===== RECORDS SUPPLIED =====

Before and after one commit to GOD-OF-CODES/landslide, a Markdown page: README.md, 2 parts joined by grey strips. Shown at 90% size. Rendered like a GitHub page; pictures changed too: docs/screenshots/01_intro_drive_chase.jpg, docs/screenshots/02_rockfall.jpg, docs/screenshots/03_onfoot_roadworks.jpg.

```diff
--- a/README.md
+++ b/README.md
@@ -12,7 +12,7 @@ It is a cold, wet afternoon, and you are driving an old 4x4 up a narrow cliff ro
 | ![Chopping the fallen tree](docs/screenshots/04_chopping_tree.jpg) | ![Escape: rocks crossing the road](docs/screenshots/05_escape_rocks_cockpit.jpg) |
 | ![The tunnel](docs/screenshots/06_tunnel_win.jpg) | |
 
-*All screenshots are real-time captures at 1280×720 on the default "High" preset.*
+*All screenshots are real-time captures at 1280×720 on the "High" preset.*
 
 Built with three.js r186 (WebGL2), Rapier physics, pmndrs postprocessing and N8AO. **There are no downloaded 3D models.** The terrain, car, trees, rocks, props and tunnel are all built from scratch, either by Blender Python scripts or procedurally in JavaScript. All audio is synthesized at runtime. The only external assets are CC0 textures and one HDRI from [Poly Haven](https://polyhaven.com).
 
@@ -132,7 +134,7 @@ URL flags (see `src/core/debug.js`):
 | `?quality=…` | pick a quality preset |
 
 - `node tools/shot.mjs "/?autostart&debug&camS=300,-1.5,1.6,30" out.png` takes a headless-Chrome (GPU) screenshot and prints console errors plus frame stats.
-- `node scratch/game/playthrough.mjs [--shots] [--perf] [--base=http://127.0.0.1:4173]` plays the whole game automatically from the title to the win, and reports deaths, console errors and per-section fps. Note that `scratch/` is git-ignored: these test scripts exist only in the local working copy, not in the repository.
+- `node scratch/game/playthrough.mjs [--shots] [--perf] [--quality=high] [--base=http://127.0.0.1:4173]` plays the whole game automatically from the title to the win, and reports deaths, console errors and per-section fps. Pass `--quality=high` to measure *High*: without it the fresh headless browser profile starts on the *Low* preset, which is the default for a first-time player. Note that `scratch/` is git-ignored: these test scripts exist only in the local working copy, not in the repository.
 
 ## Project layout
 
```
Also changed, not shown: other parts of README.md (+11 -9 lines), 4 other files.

=====

A verbatim output of all the data above is needed.

Before and after one commit to GOD-OF-CODES/landslide, a Markdown page: README.md, 2 parts joined by grey strips. Shown at 90% size. Rendered like a GitHub page; pictures changed too: docs/screenshots/01_intro_drive_chase.jpg, docs/screenshots/02_rockfall.jpg, docs/screenshots/03_onfoot_roadworks.jpg.

```diff
--- a/README.md
+++ b/README.md
@@ -12,7 +12,7 @@ It is a cold, wet afternoon, and you are driving an old 4x4 up a narrow cliff ro
 | ![Chopping the fallen tree](docs/screenshots/04_chopping_tree.jpg) | ![Escape: rocks crossing the road](docs/screenshots/05_escape_rocks_cockpit.jpg) |
 | ![The tunnel](docs/screenshots/06_tunnel_win.jpg) | |
 
-*All screenshots are real-time captures at 1280×720 on the default "High" preset.*
+*All screenshots are real-time captures at 1280×720 on the "High" preset.*
 
 Built with three.js r186 (WebGL2), Rapier physics, pmndrs postprocessing and N8AO. **There are no downloaded 3D models.** The terrain, car, trees, rocks, props and tunnel are all built from scratch, either by Blender Python scripts or procedurally in JavaScript. All audio is synthesized at runtime. The only external assets are CC0 textures and one HDRI from [Poly Haven](https://polyhaven.com).
 
@@ -132,7 +134,7 @@ URL flags (see `src/core/debug.js`):
 | `?quality=…` | pick a quality preset |
 
 - `node tools/shot.mjs "/?autostart&debug&camS=300,-1.5,1.6,30" out.png` takes a headless-Chrome (GPU) screenshot and prints console errors plus frame stats.
-- `node scratch/game/playthrough.mjs [--shots] [--perf] [--base=http://127.0.0.1:4173]` plays the whole game automatically from the title to the win, and reports deaths, console errors and per-section fps. Note that `scratch/` is git-ignored: these test scripts exist only in the local working copy, not in the repository.
+- `node scratch/game/playthrough.mjs [--shots] [--perf] [--quality=high] [--base=http://127.0.0.1:4173]` plays the whole game automatically from the title to the win, and reports deaths, console errors and per-section fps. Pass `--quality=high` to measure *High*: without it the fresh headless browser profile starts on the *Low* preset, which is the default for a first-time player. Note that `scratch/` is git-ignored: these test scripts exist only in the local working copy, not in the repository.
 
 ## Project layout
 
```
Also changed, not shown: other parts of README.md (+11 -9 lines), 4 other files.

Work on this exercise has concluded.